The first meeting of this Ad Hoc Group, which the Commission was invited to address, was held in San Jose, Costa Rica on February 10 and 11 of this year. At the meeting, the Commissions First Vice-Chairman, Helio Bicudo, delivered a speech which set forth the Commissions views on a variety of issues it believes should be taken into account by the Working Group in its consideration of ways and means to strengthen the regions human rights system. The Commissions Secretariat will shortly forward to the Permanent Missions copies of Dr. Bicudos remarks.
Let me indicate that the Commission is pleased with the outcome of this initial meeting of the Ad Hoc Working Group. The recommendations formulated by the Group are relevant, realistic and achievable.
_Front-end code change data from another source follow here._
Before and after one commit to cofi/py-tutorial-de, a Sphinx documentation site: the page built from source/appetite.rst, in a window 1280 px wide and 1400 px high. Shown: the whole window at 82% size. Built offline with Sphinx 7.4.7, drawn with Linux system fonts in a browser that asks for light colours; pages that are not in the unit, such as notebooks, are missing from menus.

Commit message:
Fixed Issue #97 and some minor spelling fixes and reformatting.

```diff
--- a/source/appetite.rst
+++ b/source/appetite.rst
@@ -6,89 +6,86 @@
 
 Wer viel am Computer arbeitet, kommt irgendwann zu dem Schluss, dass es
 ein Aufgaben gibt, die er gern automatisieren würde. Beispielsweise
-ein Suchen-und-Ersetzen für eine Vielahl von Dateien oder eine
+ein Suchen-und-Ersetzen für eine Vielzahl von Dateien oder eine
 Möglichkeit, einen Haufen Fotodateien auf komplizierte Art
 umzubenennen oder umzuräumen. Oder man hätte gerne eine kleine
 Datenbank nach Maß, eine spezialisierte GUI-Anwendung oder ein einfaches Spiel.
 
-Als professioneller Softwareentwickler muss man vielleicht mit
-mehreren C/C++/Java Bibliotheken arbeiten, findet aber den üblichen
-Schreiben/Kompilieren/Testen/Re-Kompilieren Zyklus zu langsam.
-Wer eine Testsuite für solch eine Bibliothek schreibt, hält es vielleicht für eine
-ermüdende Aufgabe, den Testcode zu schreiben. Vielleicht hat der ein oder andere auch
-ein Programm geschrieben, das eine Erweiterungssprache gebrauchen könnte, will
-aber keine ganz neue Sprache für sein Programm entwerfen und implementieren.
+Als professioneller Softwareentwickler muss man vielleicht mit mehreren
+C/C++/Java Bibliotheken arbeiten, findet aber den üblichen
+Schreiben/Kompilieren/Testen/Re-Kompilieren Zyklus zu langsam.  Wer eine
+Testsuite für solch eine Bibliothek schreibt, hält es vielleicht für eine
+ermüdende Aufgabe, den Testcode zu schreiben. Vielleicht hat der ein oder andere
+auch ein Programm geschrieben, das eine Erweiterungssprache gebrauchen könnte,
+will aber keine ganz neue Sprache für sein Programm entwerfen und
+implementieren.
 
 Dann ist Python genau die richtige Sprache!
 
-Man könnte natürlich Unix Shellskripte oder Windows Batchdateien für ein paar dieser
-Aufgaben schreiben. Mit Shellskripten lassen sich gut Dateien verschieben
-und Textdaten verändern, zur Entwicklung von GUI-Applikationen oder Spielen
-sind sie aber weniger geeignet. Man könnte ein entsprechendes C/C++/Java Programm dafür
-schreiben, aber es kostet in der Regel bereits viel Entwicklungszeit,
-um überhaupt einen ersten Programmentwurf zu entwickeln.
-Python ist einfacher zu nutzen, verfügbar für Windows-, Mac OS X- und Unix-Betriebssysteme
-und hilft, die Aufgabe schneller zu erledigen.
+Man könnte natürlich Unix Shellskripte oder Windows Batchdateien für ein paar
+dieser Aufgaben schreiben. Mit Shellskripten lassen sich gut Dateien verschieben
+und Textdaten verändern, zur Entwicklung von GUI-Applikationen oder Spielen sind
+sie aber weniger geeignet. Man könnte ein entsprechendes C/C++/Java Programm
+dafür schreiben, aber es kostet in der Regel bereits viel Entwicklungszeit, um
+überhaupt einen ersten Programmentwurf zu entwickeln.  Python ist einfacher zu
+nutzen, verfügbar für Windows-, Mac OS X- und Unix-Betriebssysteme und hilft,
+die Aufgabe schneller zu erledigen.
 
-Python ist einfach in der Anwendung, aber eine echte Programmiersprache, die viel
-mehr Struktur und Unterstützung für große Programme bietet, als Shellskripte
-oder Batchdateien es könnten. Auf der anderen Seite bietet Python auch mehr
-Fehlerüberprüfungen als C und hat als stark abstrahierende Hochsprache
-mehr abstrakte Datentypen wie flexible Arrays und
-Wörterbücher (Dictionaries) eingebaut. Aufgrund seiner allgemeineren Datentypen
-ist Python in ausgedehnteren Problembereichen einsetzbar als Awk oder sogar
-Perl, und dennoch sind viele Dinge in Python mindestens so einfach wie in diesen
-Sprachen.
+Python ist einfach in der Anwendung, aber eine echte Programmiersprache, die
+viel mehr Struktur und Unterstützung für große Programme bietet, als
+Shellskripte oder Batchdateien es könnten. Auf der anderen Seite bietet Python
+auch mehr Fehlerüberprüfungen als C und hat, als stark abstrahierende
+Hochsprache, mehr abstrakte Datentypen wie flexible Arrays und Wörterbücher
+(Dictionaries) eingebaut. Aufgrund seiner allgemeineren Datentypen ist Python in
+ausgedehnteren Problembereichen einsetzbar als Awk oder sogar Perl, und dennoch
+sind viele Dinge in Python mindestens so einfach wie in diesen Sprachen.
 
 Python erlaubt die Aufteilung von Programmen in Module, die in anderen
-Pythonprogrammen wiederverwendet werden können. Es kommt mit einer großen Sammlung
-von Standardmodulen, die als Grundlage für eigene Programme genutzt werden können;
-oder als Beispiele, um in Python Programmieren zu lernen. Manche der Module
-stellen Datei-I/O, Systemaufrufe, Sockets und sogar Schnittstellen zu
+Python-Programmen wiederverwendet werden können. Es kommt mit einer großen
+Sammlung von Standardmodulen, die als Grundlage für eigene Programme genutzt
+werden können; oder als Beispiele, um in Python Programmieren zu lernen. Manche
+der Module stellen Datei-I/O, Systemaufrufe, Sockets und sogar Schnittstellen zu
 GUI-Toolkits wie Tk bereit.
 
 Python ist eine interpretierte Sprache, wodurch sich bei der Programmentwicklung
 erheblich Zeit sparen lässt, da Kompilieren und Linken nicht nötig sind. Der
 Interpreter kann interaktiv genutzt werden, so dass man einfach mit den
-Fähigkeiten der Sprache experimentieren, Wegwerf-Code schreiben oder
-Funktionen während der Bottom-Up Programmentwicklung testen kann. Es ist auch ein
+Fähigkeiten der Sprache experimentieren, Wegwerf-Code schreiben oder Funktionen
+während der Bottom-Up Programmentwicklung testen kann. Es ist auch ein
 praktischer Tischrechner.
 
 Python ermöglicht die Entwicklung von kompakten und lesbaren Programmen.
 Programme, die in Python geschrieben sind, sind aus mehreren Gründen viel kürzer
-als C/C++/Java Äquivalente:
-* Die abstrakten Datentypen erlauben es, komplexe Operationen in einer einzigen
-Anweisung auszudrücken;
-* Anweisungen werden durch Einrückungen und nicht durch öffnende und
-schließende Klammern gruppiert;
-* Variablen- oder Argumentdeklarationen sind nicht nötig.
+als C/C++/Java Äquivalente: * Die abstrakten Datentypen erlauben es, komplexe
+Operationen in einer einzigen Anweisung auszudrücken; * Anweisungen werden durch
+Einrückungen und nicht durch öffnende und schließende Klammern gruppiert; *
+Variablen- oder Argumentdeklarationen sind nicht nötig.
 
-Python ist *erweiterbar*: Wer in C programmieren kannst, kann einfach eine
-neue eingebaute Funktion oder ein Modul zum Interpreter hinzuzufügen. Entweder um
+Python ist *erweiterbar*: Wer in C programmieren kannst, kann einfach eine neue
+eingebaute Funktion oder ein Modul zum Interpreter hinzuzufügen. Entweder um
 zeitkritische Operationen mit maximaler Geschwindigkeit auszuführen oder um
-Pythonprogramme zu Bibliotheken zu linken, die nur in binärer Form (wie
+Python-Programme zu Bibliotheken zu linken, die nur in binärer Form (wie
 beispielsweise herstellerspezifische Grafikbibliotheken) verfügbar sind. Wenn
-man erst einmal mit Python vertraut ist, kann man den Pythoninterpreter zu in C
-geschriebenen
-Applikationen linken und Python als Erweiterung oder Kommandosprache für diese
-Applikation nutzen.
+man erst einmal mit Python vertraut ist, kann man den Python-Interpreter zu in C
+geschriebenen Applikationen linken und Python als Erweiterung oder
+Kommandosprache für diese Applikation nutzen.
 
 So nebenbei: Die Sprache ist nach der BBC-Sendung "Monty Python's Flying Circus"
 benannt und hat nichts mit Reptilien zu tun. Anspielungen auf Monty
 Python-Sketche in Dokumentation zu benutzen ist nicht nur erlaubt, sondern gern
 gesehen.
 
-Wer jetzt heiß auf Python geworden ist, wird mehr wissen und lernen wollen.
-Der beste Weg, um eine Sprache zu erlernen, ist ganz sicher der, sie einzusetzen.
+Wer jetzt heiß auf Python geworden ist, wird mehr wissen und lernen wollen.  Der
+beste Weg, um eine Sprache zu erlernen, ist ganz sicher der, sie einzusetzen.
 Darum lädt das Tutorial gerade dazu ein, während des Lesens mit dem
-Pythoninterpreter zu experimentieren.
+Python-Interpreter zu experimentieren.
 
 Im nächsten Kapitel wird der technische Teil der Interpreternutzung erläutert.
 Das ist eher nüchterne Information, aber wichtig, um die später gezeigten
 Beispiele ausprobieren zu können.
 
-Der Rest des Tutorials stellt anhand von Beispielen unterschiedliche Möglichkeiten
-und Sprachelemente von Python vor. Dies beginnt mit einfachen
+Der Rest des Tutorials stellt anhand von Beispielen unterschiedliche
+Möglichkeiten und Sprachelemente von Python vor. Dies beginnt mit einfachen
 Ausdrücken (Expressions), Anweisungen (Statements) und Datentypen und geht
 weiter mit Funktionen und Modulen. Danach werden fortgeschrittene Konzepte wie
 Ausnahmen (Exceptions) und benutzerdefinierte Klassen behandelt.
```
If ultimately accepted and implemented, they could significantly contribute to strengthening the respective functions of the systems supervisory organs and enhance both at the national and international levels, the human rights protection of our regions peoples.
Mr. President: The Commission is keenly aware that it must do its part in connection with the various ongoing processes of reflection designed to strengthen our human rights system. Together with the Court, we are examining in an unprecedented fashion ways to streamline procedures and avoid needless duplication of work. Let me reiterate that the Commission is committed to reforming in a responsive and responsible way a variety of its practices and procedures. Such reforms are a priority for this Commission. Let me also take this opportunity to restate the Commissions pledge to fully cooperate with the process initiated in the Committee on Political and Juridical Affairs of the Permanent Council regarding the Inter-American Human Rights system. I should like to note that Ambassador Claude Heller has maintained an ongoing and positive dialogue with the Commission concerning this process, and we look forward to future opportunities to participate in its work.
Finally, my colleagues on the Commission join me in expressing our thanks and deep gratitude to Ambassador Jorge Taiana, our Executive Secretary, and the Commissions staff for their splendid and extraordinarily dedicated work in promoting and protecting human rights throughout the region.